*** Opening Records supplied ***

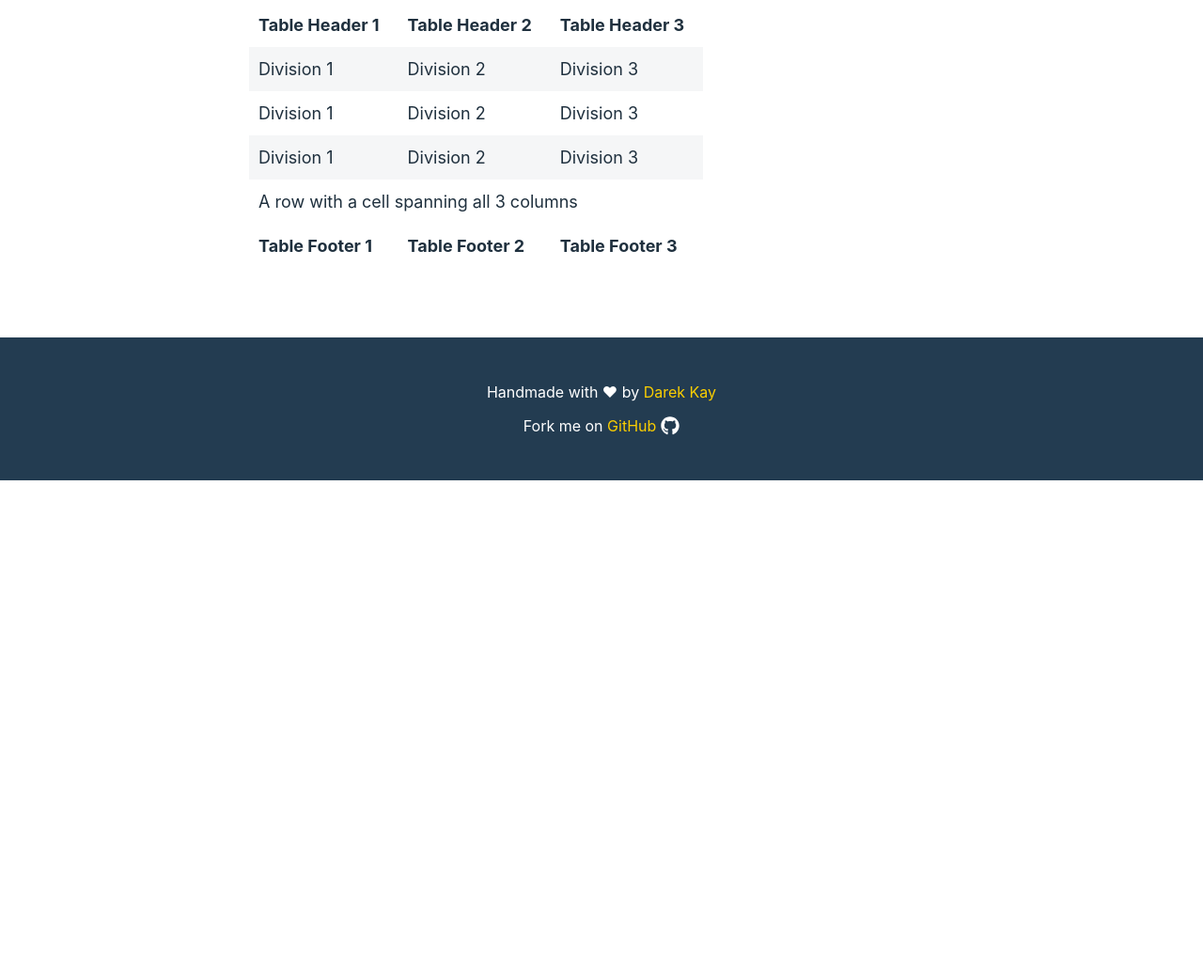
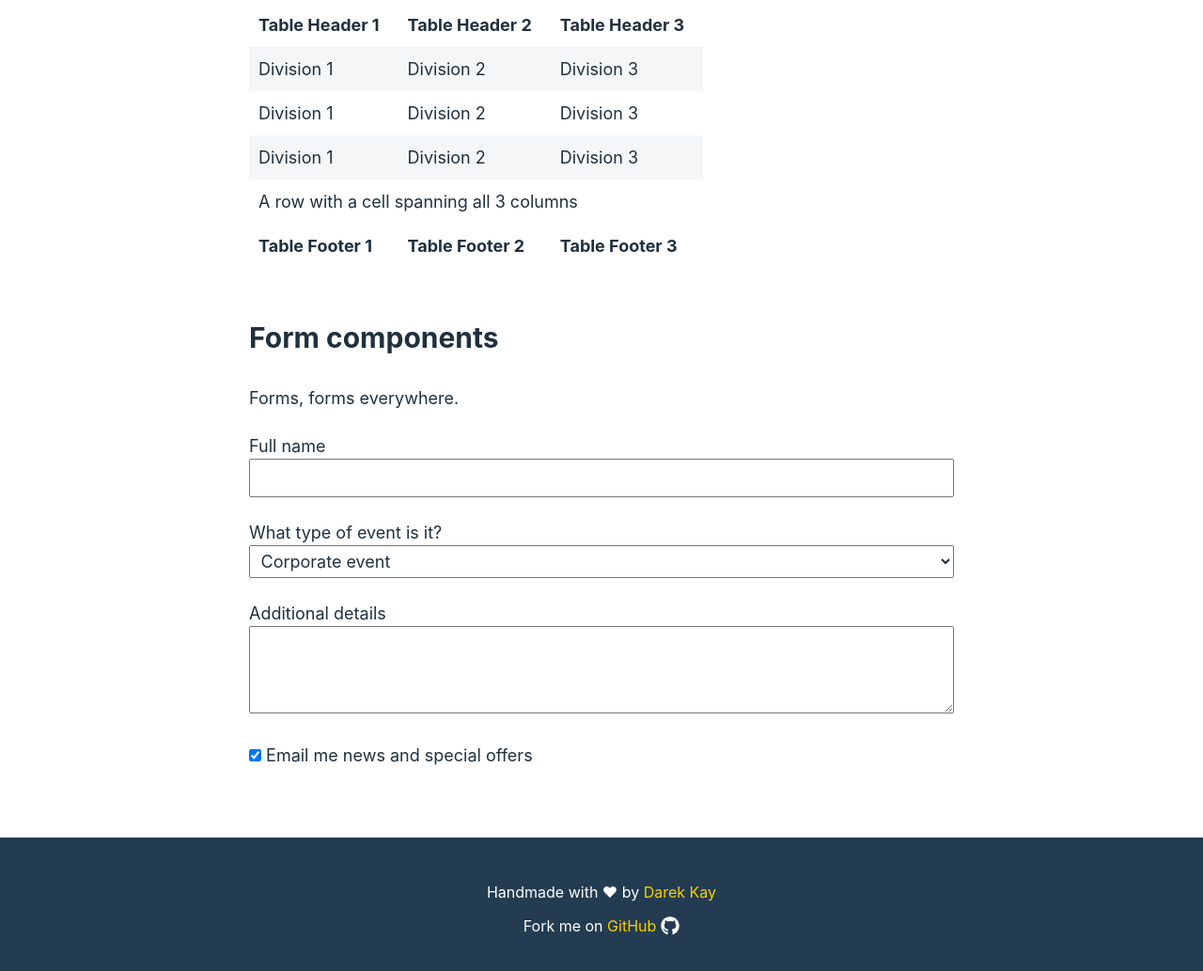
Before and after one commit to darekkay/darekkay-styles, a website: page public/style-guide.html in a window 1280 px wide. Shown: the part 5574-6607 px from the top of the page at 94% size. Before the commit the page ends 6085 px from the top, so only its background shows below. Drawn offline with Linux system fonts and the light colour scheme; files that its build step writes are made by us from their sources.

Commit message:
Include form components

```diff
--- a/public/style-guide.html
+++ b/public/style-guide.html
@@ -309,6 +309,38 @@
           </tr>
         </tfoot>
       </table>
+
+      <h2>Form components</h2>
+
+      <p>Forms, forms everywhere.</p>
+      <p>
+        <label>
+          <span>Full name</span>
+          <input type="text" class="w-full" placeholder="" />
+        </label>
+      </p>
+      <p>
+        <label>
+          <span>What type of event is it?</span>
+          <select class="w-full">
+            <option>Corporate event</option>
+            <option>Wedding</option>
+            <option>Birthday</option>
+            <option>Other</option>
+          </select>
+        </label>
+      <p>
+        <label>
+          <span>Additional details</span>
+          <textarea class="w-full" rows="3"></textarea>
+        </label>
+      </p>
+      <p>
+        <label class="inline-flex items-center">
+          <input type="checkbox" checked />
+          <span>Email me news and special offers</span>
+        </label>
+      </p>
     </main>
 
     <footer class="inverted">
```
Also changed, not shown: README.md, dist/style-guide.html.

*** Closing Records supplied ***

* **What is expected**
Among the preceding records, how many lines include the word "span"? Reply with the number only.

* **Answer space**
4